2. Minnesota is beatable. And the Golden Gophers are especially beatable in their own holiday tournament. Minnesota outshot Merrimack 42-17 in Friday’s 3-2 loss in Mariucci Classic semifinal action and needed overtime to beat RIT 3-2 in the tournament’s third-place game Saturday. The Gophers have captured the Mariucci Classic title twice since 2007; Minnesota captured their tournament championship for eight consecutive years (1999-2007) prior to that. This particular Mariucci Classic performance proved that this particular Minnesota team needs to have every player performing at 100 percent every game to win. With a few players out for the IIHF World Junior Championship, the Gophers were vulnerable. Any injuries or illness will leave the Gophers struggling like other mere mortals for the remainder of the season.

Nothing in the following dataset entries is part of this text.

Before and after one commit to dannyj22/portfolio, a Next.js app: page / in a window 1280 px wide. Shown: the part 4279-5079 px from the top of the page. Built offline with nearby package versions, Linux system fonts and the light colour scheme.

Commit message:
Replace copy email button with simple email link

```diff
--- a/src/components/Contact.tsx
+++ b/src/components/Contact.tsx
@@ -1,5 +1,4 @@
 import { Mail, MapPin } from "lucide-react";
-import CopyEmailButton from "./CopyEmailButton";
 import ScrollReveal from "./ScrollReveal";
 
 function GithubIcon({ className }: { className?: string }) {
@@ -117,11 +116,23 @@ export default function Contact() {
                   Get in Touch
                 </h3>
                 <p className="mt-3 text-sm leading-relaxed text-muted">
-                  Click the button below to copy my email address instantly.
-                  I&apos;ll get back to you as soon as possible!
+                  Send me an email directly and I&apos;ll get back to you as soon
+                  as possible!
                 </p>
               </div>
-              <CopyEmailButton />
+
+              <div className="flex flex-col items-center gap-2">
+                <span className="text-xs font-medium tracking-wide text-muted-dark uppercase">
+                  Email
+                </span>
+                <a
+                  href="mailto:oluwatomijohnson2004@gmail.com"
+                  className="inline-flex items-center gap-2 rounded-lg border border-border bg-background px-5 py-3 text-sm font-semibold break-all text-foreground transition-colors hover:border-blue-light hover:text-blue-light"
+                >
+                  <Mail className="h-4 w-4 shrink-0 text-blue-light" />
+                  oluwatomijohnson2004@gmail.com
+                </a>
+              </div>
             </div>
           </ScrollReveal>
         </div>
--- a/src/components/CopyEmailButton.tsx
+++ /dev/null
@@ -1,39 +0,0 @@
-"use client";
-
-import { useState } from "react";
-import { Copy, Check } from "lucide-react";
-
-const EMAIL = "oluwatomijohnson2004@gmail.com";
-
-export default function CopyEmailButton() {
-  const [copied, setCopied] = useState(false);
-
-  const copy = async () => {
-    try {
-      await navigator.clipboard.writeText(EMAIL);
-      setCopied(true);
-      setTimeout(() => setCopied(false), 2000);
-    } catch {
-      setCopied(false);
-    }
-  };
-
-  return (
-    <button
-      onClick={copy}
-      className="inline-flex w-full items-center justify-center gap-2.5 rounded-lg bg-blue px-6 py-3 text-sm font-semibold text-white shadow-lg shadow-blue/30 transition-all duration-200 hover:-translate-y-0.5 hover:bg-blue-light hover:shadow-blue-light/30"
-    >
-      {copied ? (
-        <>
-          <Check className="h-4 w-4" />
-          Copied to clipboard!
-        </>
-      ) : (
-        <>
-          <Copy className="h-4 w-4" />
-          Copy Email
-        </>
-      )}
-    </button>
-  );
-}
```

3. Ohio State can score some goals. Not every game, mind you, but when the Buckeyes score, they look as competitive as any team out there. In their 6-2 win over Mercyhurst Friday, the Buckeyes outshot the Lakers 43-18 and senior Matt Johnson led all Buckeyes in scoring with his first career hat trick. In Saturday’s rematch, the Buckeyes came from behind — a welcome sign — and tied the Lakers, 2-2, with shots 28-26 in favor of Ohio State. Johnson’s goal at 10:50 in the second put OSU on the board and Anthony Greco had the equalizer at 11:32 in the third. The Buckeyes ended the first half of the season with an 8-3 road loss to Michigan (Dec. 5) but beat Notre Dame 5-1 in the third-place game of the Shillelagh Tournament the week before. If they find some consistency, the Buckeyes may play spoiler before the Big Ten season ends.